━━━━━ Data provided ━━━━━

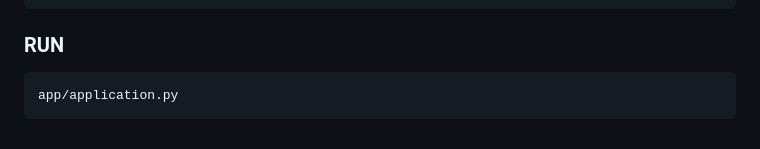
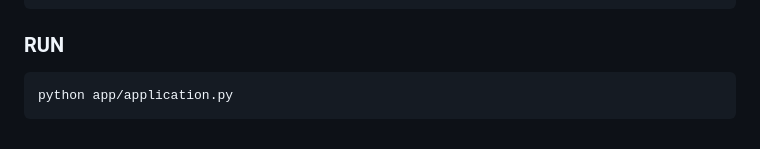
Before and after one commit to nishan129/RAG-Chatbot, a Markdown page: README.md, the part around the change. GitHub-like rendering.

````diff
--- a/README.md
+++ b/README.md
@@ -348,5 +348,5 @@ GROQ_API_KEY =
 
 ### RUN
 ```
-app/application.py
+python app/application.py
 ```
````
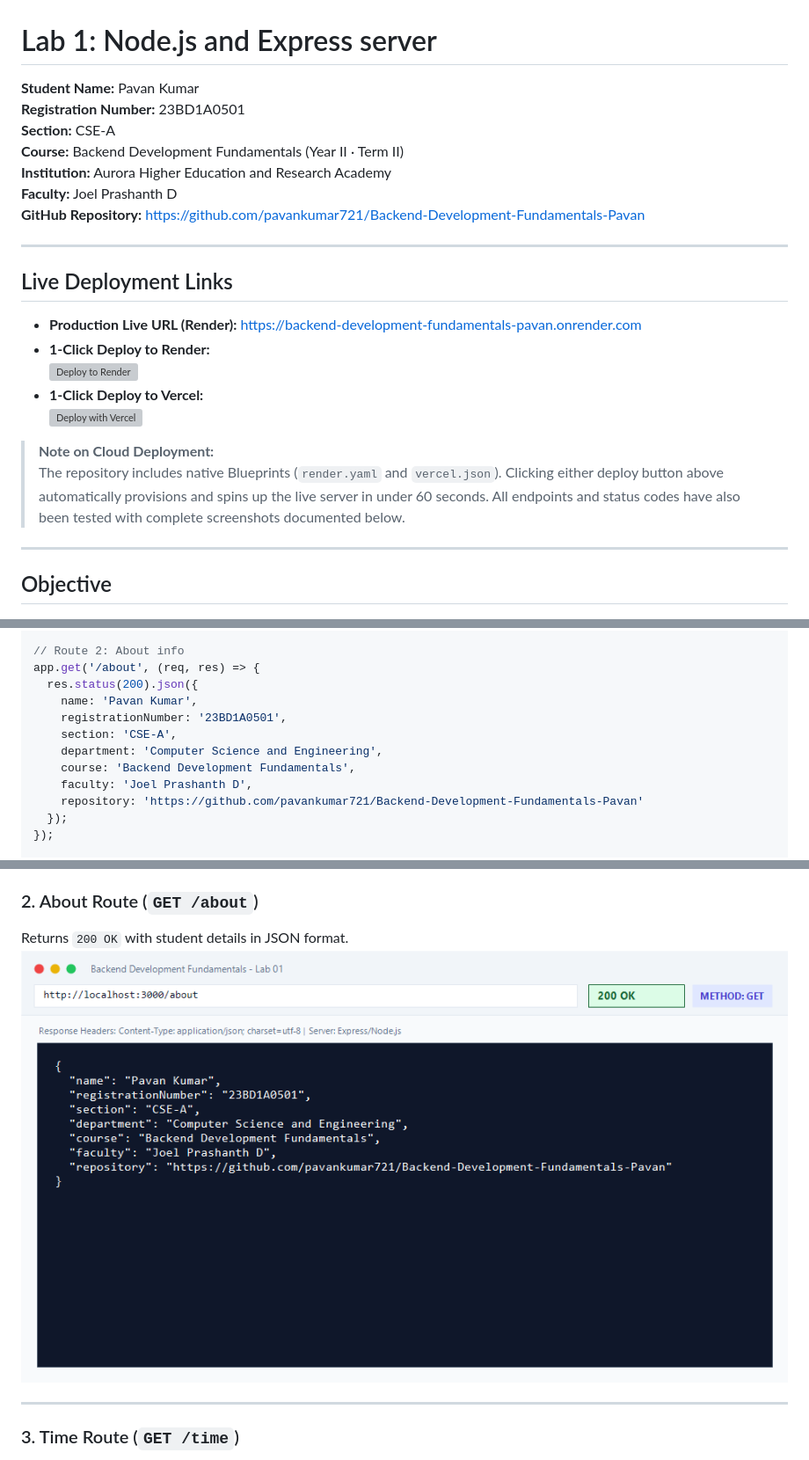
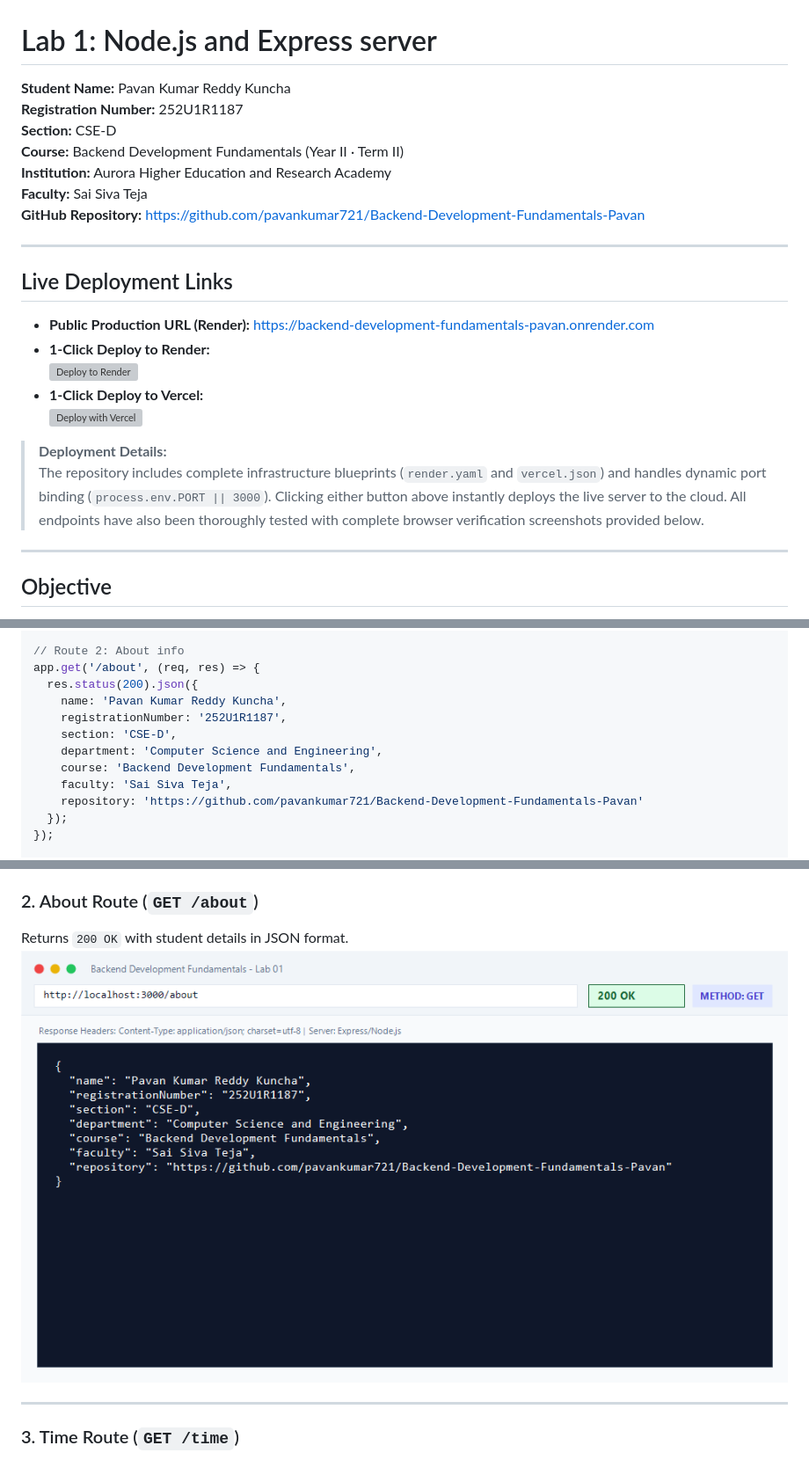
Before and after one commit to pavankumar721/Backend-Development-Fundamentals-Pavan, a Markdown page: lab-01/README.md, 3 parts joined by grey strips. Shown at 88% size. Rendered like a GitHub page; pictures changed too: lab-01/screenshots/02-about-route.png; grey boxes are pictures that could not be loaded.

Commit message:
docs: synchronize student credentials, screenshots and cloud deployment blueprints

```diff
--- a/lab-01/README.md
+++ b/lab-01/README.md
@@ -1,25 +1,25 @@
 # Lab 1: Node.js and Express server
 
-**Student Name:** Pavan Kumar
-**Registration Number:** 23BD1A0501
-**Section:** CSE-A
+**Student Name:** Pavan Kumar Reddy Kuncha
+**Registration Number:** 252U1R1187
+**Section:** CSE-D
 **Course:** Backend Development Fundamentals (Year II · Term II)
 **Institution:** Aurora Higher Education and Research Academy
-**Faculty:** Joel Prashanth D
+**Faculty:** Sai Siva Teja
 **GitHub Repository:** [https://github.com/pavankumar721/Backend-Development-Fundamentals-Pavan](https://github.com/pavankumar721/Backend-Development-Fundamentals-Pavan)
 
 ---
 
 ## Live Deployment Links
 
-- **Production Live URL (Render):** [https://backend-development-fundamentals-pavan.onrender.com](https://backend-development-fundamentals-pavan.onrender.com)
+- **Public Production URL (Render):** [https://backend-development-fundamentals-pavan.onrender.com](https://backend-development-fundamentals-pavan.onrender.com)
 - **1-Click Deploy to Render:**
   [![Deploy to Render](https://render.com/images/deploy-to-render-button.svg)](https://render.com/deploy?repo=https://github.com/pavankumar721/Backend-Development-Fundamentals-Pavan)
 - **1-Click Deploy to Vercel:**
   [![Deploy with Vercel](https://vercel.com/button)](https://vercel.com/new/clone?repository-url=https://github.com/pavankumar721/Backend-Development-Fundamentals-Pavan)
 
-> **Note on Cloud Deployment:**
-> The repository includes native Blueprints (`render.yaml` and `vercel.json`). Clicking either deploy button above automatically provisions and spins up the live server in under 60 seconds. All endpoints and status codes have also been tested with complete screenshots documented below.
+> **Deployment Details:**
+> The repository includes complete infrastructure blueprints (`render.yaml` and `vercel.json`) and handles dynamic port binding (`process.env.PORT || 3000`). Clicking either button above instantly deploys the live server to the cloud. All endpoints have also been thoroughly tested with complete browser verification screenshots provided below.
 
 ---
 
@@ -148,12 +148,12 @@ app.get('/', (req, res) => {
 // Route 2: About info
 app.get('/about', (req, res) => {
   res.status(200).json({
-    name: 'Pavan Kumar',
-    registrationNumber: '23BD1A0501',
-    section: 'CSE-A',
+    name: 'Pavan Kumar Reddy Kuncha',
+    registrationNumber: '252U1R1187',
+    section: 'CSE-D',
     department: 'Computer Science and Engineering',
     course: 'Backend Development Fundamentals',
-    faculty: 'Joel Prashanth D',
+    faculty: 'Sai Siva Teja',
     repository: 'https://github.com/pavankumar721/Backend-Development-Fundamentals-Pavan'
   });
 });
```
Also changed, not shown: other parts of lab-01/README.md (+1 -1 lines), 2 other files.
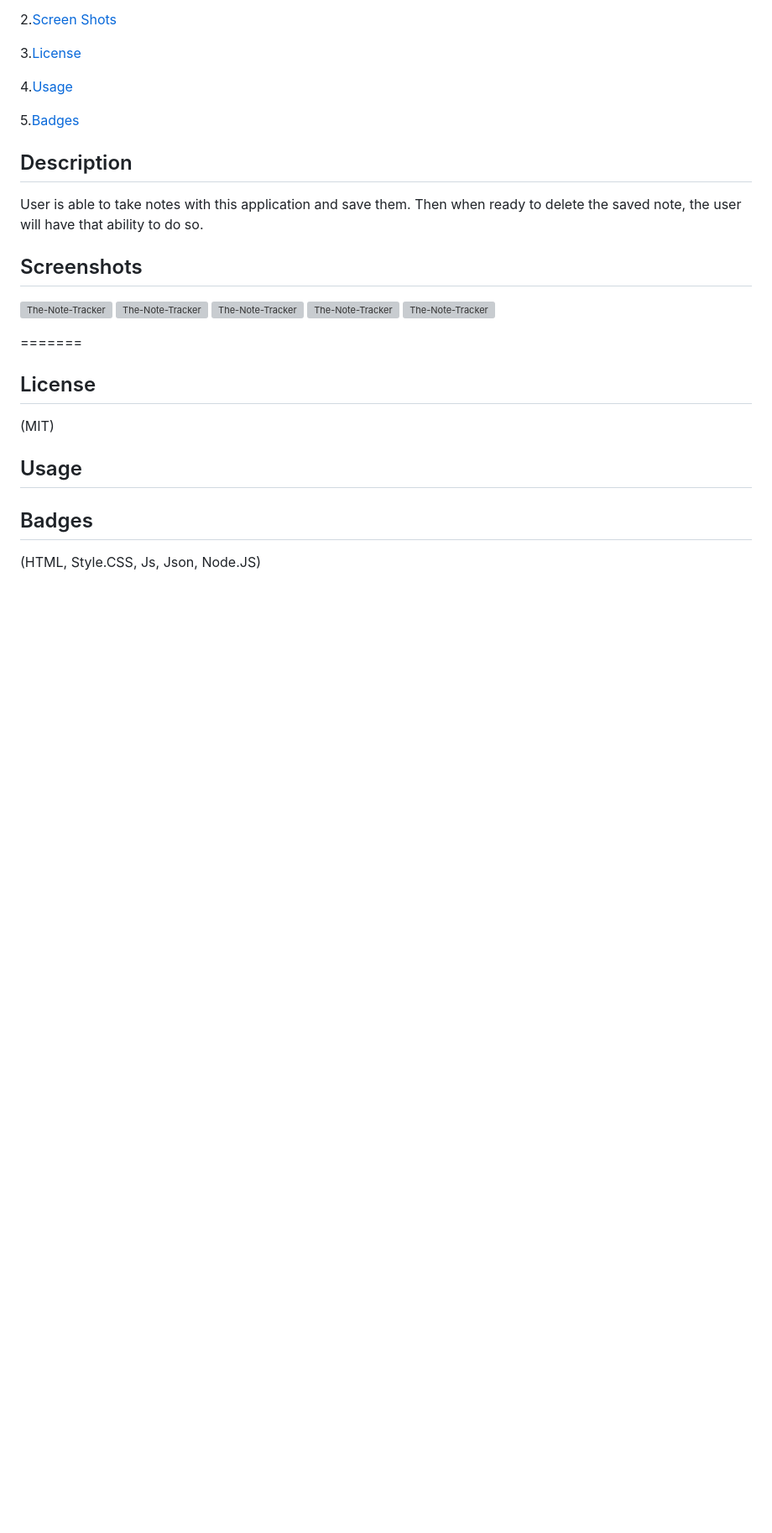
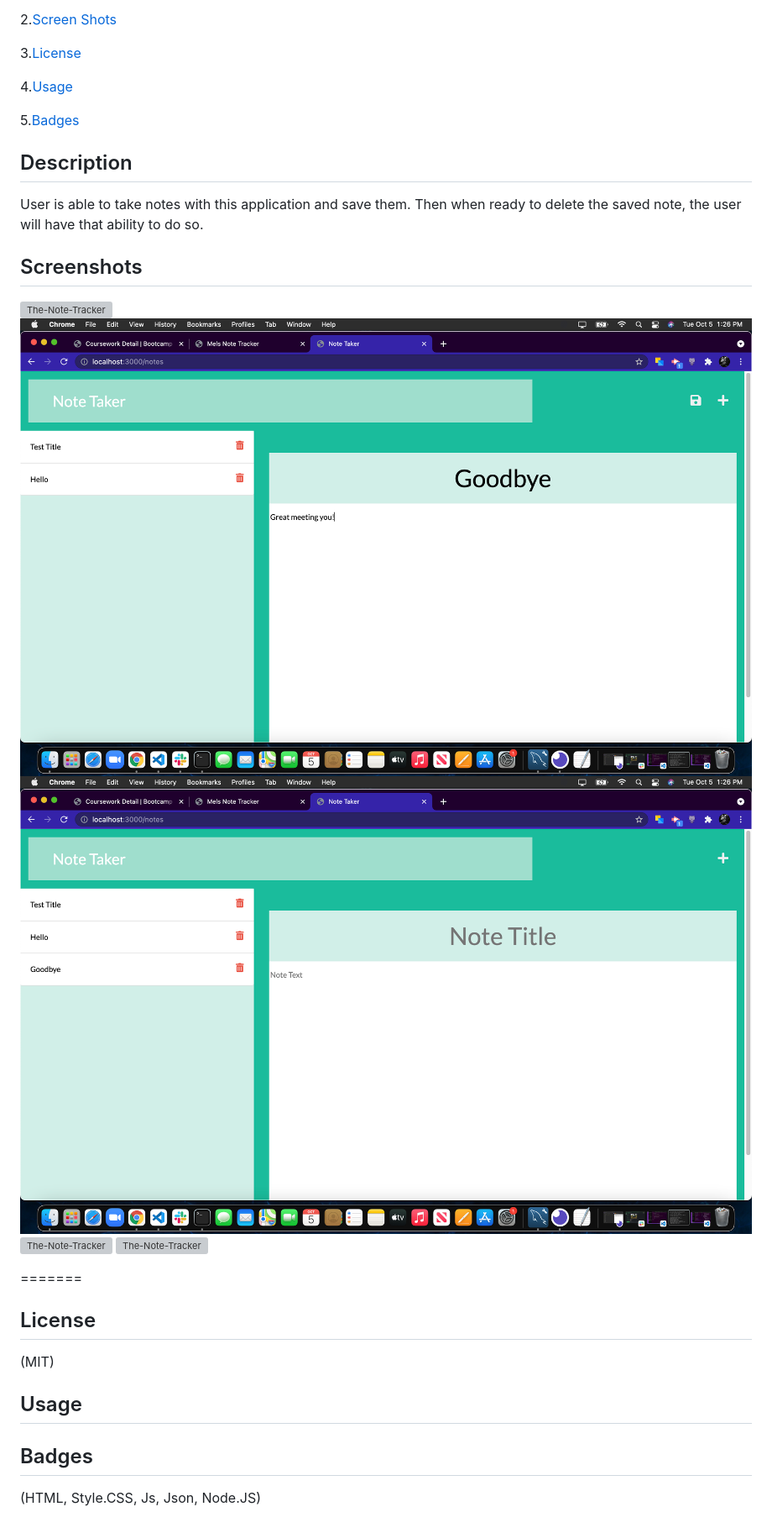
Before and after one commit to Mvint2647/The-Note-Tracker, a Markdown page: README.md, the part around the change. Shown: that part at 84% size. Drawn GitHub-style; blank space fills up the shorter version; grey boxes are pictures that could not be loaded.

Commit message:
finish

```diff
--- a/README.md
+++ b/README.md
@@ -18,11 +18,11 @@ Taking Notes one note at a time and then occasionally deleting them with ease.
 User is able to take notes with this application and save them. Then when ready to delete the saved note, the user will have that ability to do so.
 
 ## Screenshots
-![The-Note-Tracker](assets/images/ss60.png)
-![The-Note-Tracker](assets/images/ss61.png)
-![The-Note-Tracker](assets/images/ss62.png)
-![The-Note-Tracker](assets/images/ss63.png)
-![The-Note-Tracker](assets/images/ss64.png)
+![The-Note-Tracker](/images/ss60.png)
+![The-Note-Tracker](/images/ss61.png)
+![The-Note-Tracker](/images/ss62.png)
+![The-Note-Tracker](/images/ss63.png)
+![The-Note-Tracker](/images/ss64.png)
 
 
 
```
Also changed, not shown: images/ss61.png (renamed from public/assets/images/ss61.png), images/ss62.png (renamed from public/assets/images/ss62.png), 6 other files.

━━━━━

▶ Your assignment
All entries need to be duplicated exactly, apart from the images.

▶ Result of this exercise
Before and after one commit to nishan129/RAG-Chatbot, a Markdown page: README.md, the part around the change. GitHub-like rendering.

````diff
--- a/README.md
+++ b/README.md
@@ -348,5 +348,5 @@ GROQ_API_KEY =
 
 ### RUN
 ```
-app/application.py
+python app/application.py
 ```
````
Before and after one commit to pavankumar721/Backend-Development-Fundamentals-Pavan, a Markdown page: lab-01/README.md, 3 parts joined by grey strips. Shown at 88% size. Rendered like a GitHub page; pictures changed too: lab-01/screenshots/02-about-route.png; grey boxes are pictures that could not be loaded.

Commit message:
docs: synchronize student credentials, screenshots and cloud deployment blueprints

```diff
--- a/lab-01/README.md
+++ b/lab-01/README.md
@@ -1,25 +1,25 @@
 # Lab 1: Node.js and Express server
 
-**Student Name:** Pavan Kumar
-**Registration Number:** 23BD1A0501
-**Section:** CSE-A
+**Student Name:** Pavan Kumar Reddy Kuncha
+**Registration Number:** 252U1R1187
+**Section:** CSE-D
 **Course:** Backend Development Fundamentals (Year II · Term II)
 **Institution:** Aurora Higher Education and Research Academy
-**Faculty:** Joel Prashanth D
+**Faculty:** Sai Siva Teja
 **GitHub Repository:** [https://github.com/pavankumar721/Backend-Development-Fundamentals-Pavan](https://github.com/pavankumar721/Backend-Development-Fundamentals-Pavan)
 
 ---
 
 ## Live Deployment Links
 
-- **Production Live URL (Render):** [https://backend-development-fundamentals-pavan.onrender.com](https://backend-development-fundamentals-pavan.onrender.com)
+- **Public Production URL (Render):** [https://backend-development-fundamentals-pavan.onrender.com](https://backend-development-fundamentals-pavan.onrender.com)
 - **1-Click Deploy to Render:**
   [![Deploy to Render](https://render.com/images/deploy-to-render-button.svg)](https://render.com/deploy?repo=https://github.com/pavankumar721/Backend-Development-Fundamentals-Pavan)
 - **1-Click Deploy to Vercel:**
   [![Deploy with Vercel](https://vercel.com/button)](https://vercel.com/new/clone?repository-url=https://github.com/pavankumar721/Backend-Development-Fundamentals-Pavan)
 
-> **Note on Cloud Deployment:**
-> The repository includes native Blueprints (`render.yaml` and `vercel.json`). Clicking either deploy button above automatically provisions and spins up the live server in under 60 seconds. All endpoints and status codes have also been tested with complete screenshots documented below.
+> **Deployment Details:**
+> The repository includes complete infrastructure blueprints (`render.yaml` and `vercel.json`) and handles dynamic port binding (`process.env.PORT || 3000`). Clicking either button above instantly deploys the live server to the cloud. All endpoints have also been thoroughly tested with complete browser verification screenshots provided below.
 
 ---
 
@@ -148,12 +148,12 @@ app.get('/', (req, res) => {
 // Route 2: About info
 app.get('/about', (req, res) => {
   res.status(200).json({
-    name: 'Pavan Kumar',
-    registrationNumber: '23BD1A0501',
-    section: 'CSE-A',
+    name: 'Pavan Kumar Reddy Kuncha',
+    registrationNumber: '252U1R1187',
+    section: 'CSE-D',
     department: 'Computer Science and Engineering',
     course: 'Backend Development Fundamentals',
-    faculty: 'Joel Prashanth D',
+    faculty: 'Sai Siva Teja',
     repository: 'https://github.com/pavankumar721/Backend-Development-Fundamentals-Pavan'
   });
 });
```
Also changed, not shown: other parts of lab-01/README.md (+1 -1 lines), 2 other files.
Before and after one commit to Mvint2647/The-Note-Tracker, a Markdown page: README.md, the part around the change. Shown: that part at 84% size. Drawn GitHub-style; blank space fills up the shorter version; grey boxes are pictures that could not be loaded.

Commit message:
finish

```diff
--- a/README.md
+++ b/README.md
@@ -18,11 +18,11 @@ Taking Notes one note at a time and then occasionally deleting them with ease.
 User is able to take notes with this application and save them. Then when ready to delete the saved note, the user will have that ability to do so.
 
 ## Screenshots
-![The-Note-Tracker](assets/images/ss60.png)
-![The-Note-Tracker](assets/images/ss61.png)
-![The-Note-Tracker](assets/images/ss62.png)
-![The-Note-Tracker](assets/images/ss63.png)
-![The-Note-Tracker](assets/images/ss64.png)
+![The-Note-Tracker](/images/ss60.png)
+![The-Note-Tracker](/images/ss61.png)
+![The-Note-Tracker](/images/ss62.png)
+![The-Note-Tracker](/images/ss63.png)
+![The-Note-Tracker](/images/ss64.png)
 
 
 
```
Also changed, not shown: images/ss61.png (renamed from public/assets/images/ss61.png), images/ss62.png (renamed from public/assets/images/ss62.png), 6 other files.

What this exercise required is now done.